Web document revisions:
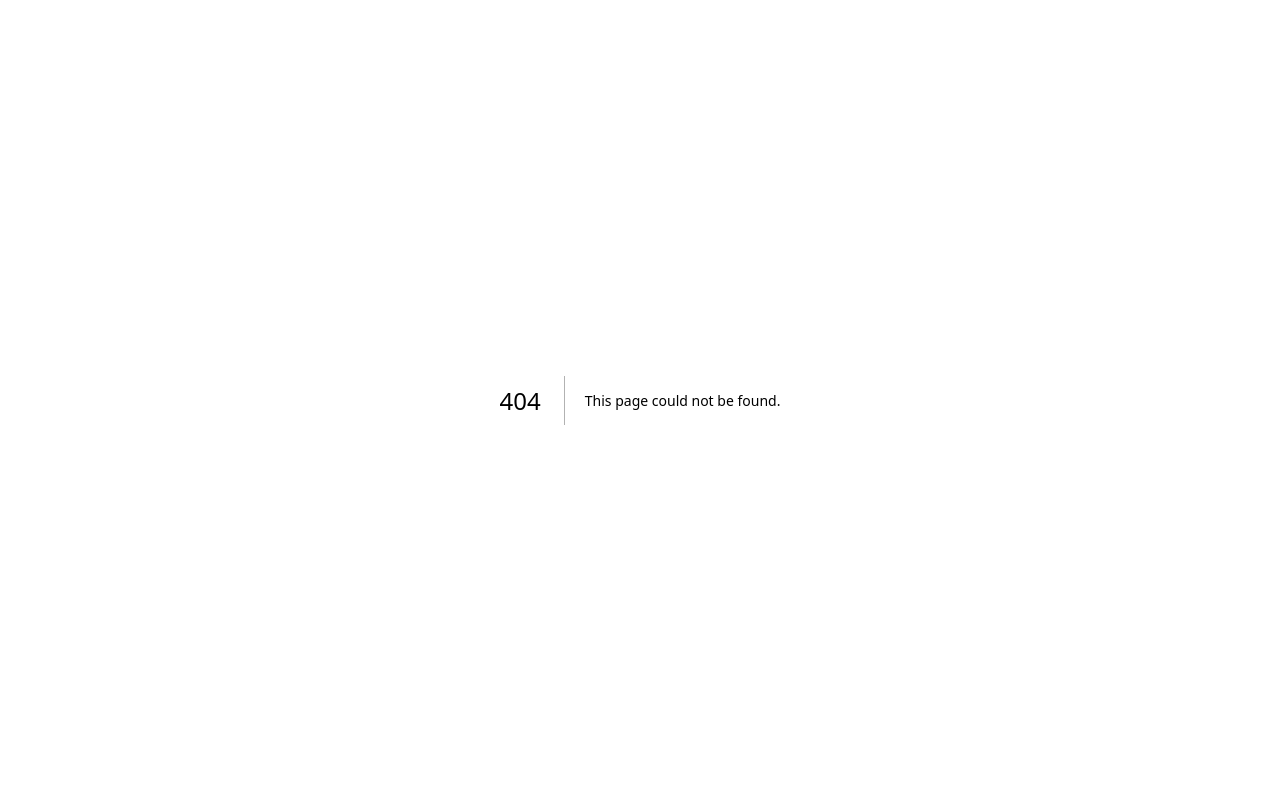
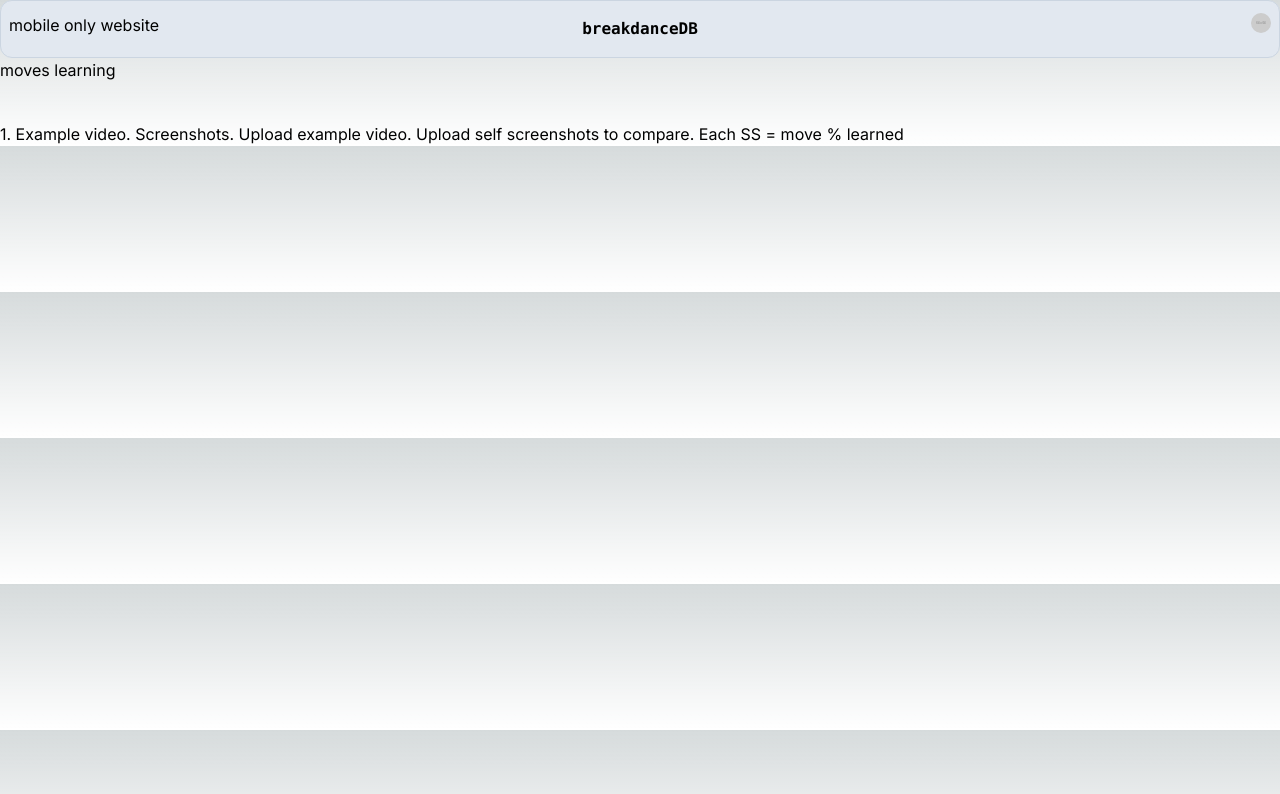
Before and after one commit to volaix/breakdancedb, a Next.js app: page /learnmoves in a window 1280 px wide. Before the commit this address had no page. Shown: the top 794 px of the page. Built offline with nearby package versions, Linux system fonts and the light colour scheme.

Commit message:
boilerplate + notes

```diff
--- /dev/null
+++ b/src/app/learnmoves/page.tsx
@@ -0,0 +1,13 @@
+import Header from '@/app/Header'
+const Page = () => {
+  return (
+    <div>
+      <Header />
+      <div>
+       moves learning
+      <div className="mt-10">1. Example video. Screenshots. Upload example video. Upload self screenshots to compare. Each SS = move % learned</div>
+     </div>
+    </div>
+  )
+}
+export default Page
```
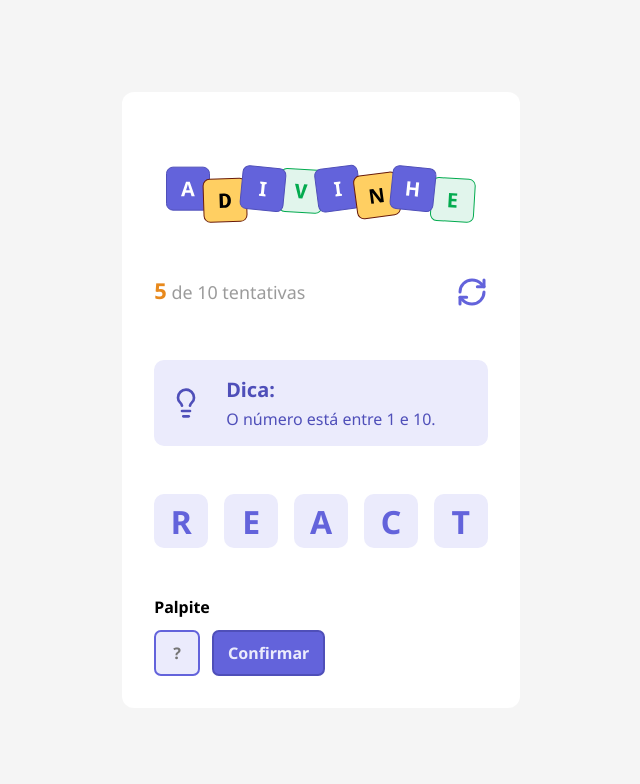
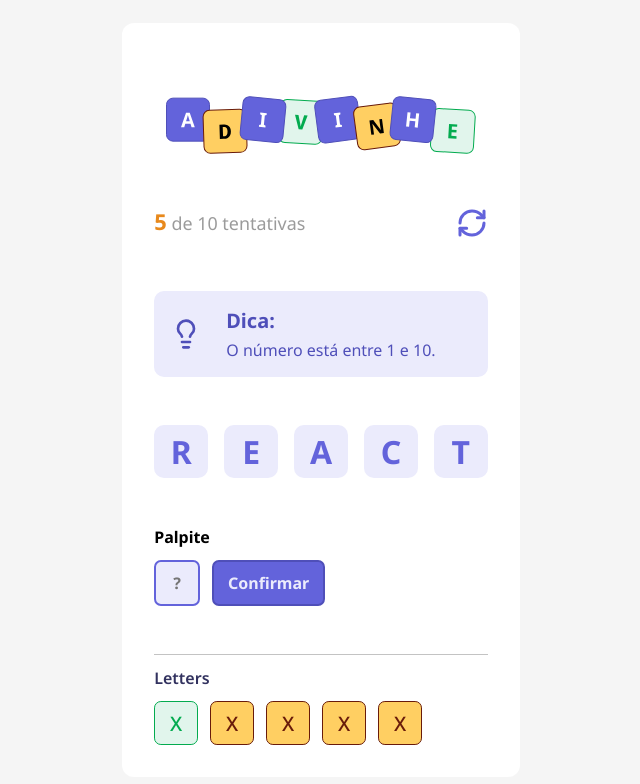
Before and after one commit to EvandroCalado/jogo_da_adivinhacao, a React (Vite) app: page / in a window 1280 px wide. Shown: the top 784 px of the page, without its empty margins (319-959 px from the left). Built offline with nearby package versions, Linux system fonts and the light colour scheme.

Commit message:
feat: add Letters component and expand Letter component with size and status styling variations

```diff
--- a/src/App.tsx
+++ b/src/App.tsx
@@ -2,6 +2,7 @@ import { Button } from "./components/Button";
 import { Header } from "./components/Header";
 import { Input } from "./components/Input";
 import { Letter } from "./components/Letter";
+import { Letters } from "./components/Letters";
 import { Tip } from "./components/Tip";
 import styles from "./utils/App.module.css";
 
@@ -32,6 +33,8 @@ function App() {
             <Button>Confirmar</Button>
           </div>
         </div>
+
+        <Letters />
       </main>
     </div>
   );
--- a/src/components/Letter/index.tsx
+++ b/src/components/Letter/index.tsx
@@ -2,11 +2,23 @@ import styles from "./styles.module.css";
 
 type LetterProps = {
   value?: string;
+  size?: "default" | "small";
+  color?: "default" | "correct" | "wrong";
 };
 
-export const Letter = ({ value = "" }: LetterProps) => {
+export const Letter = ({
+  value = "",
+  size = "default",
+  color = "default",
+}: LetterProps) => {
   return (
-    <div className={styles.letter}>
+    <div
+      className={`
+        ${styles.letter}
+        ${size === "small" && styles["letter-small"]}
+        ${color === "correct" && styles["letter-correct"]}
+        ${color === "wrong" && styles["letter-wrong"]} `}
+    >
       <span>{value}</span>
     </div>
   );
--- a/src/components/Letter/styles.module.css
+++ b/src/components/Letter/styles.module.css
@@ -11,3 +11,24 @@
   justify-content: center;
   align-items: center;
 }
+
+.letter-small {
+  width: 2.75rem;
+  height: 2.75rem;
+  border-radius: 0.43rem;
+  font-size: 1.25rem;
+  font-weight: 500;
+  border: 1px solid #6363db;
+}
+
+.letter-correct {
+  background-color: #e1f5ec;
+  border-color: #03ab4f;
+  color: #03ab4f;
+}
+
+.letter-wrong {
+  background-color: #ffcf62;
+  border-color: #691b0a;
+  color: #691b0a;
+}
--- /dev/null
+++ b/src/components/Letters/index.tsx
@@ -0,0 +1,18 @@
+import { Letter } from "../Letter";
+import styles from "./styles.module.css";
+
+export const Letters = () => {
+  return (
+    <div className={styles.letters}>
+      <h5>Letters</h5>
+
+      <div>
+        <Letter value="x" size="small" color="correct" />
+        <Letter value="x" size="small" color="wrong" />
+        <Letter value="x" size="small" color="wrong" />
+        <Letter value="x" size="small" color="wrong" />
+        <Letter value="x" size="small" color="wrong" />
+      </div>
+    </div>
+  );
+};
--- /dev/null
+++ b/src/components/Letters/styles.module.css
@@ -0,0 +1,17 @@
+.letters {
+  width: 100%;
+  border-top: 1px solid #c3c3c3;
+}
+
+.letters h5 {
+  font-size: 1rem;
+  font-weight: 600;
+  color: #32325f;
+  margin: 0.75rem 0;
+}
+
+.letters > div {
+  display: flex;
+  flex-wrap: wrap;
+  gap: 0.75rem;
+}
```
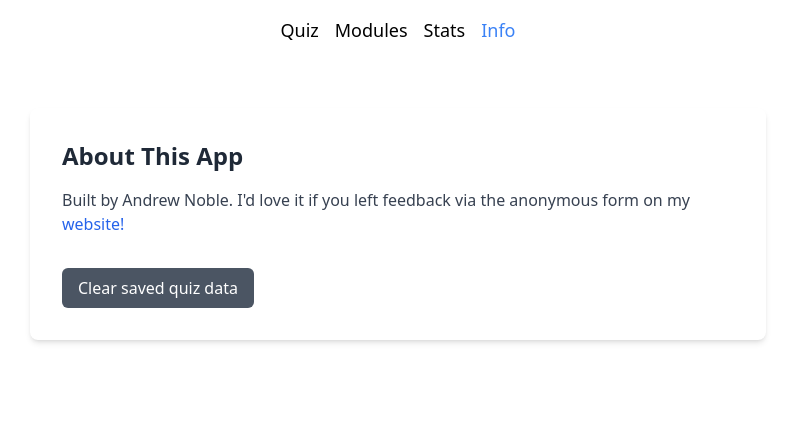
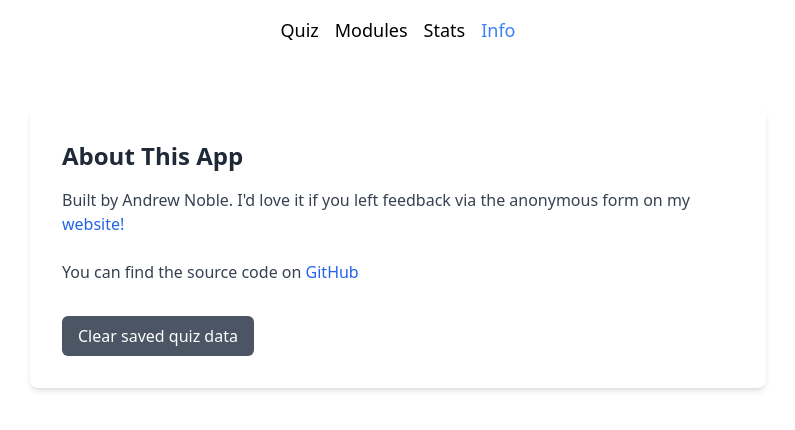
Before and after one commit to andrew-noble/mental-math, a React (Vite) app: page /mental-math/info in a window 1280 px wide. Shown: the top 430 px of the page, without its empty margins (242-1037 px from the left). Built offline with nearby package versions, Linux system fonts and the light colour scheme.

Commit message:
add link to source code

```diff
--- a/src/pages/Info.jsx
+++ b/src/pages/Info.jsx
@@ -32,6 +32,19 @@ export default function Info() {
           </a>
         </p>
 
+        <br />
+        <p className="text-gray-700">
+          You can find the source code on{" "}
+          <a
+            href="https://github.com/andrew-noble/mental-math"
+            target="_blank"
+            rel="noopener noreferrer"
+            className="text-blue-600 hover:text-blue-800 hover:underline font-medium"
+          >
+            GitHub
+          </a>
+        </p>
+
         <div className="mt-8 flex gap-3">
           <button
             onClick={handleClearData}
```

## WORK INSTRUCTION
Write the lines above out again exactly, without any of their pictures.

## REPLY
Before and after one commit to volaix/breakdancedb, a Next.js app: page /learnmoves in a window 1280 px wide. Before the commit this address had no page. Shown: the top 794 px of the page. Built offline with nearby package versions, Linux system fonts and the light colour scheme.

Commit message:
boilerplate + notes

```diff
--- /dev/null
+++ b/src/app/learnmoves/page.tsx
@@ -0,0 +1,13 @@
+import Header from '@/app/Header'
+const Page = () => {
+  return (
+    <div>
+      <Header />
+      <div>
+       moves learning
+      <div className="mt-10">1. Example video. Screenshots. Upload example video. Upload self screenshots to compare. Each SS = move % learned</div>
+     </div>
+    </div>
+  )
+}
+export default Page
```
Before and after one commit to EvandroCalado/jogo_da_adivinhacao, a React (Vite) app: page / in a window 1280 px wide. Shown: the top 784 px of the page, without its empty margins (319-959 px from the left). Built offline with nearby package versions, Linux system fonts and the light colour scheme.

Commit message:
feat: add Letters component and expand Letter component with size and status styling variations

```diff
--- a/src/App.tsx
+++ b/src/App.tsx
@@ -2,6 +2,7 @@ import { Button } from "./components/Button";
 import { Header } from "./components/Header";
 import { Input } from "./components/Input";
 import { Letter } from "./components/Letter";
+import { Letters } from "./components/Letters";
 import { Tip } from "./components/Tip";
 import styles from "./utils/App.module.css";
 
@@ -32,6 +33,8 @@ function App() {
             <Button>Confirmar</Button>
           </div>
         </div>
+
+        <Letters />
       </main>
     </div>
   );
--- a/src/components/Letter/index.tsx
+++ b/src/components/Letter/index.tsx
@@ -2,11 +2,23 @@ import styles from "./styles.module.css";
 
 type LetterProps = {
   value?: string;
+  size?: "default" | "small";
+  color?: "default" | "correct" | "wrong";
 };
 
-export const Letter = ({ value = "" }: LetterProps) => {
+export const Letter = ({
+  value = "",
+  size = "default",
+  color = "default",
+}: LetterProps) => {
   return (
-    <div className={styles.letter}>
+    <div
+      className={`
+        ${styles.letter}
+        ${size === "small" && styles["letter-small"]}
+        ${color === "correct" && styles["letter-correct"]}
+        ${color === "wrong" && styles["letter-wrong"]} `}
+    >
       <span>{value}</span>
     </div>
   );
--- a/src/components/Letter/styles.module.css
+++ b/src/components/Letter/styles.module.css
@@ -11,3 +11,24 @@
   justify-content: center;
   align-items: center;
 }
+
+.letter-small {
+  width: 2.75rem;
+  height: 2.75rem;
+  border-radius: 0.43rem;
+  font-size: 1.25rem;
+  font-weight: 500;
+  border: 1px solid #6363db;
+}
+
+.letter-correct {
+  background-color: #e1f5ec;
+  border-color: #03ab4f;
+  color: #03ab4f;
+}
+
+.letter-wrong {
+  background-color: #ffcf62;
+  border-color: #691b0a;
+  color: #691b0a;
+}
--- /dev/null
+++ b/src/components/Letters/index.tsx
@@ -0,0 +1,18 @@
+import { Letter } from "../Letter";
+import styles from "./styles.module.css";
+
+export const Letters = () => {
+  return (
+    <div className={styles.letters}>
+      <h5>Letters</h5>
+
+      <div>
+        <Letter value="x" size="small" color="correct" />
+        <Letter value="x" size="small" color="wrong" />
+        <Letter value="x" size="small" color="wrong" />
+        <Letter value="x" size="small" color="wrong" />
+        <Letter value="x" size="small" color="wrong" />
+      </div>
+    </div>
+  );
+};
--- /dev/null
+++ b/src/components/Letters/styles.module.css
@@ -0,0 +1,17 @@
+.letters {
+  width: 100%;
+  border-top: 1px solid #c3c3c3;
+}
+
+.letters h5 {
+  font-size: 1rem;
+  font-weight: 600;
+  color: #32325f;
+  margin: 0.75rem 0;
+}
+
+.letters > div {
+  display: flex;
+  flex-wrap: wrap;
+  gap: 0.75rem;
+}
```
Before and after one commit to andrew-noble/mental-math, a React (Vite) app: page /mental-math/info in a window 1280 px wide. Shown: the top 430 px of the page, without its empty margins (242-1037 px from the left). Built offline with nearby package versions, Linux system fonts and the light colour scheme.

Commit message:
add link to source code

```diff
--- a/src/pages/Info.jsx
+++ b/src/pages/Info.jsx
@@ -32,6 +32,19 @@ export default function Info() {
           </a>
         </p>
 
+        <br />
+        <p className="text-gray-700">
+          You can find the source code on{" "}
+          <a
+            href="https://github.com/andrew-noble/mental-math"
+            target="_blank"
+            rel="noopener noreferrer"
+            className="text-blue-600 hover:text-blue-800 hover:underline font-medium"
+          >
+            GitHub
+          </a>
+        </p>
+
         <div className="mt-8 flex gap-3">
           <button
             onClick={handleClearData}
```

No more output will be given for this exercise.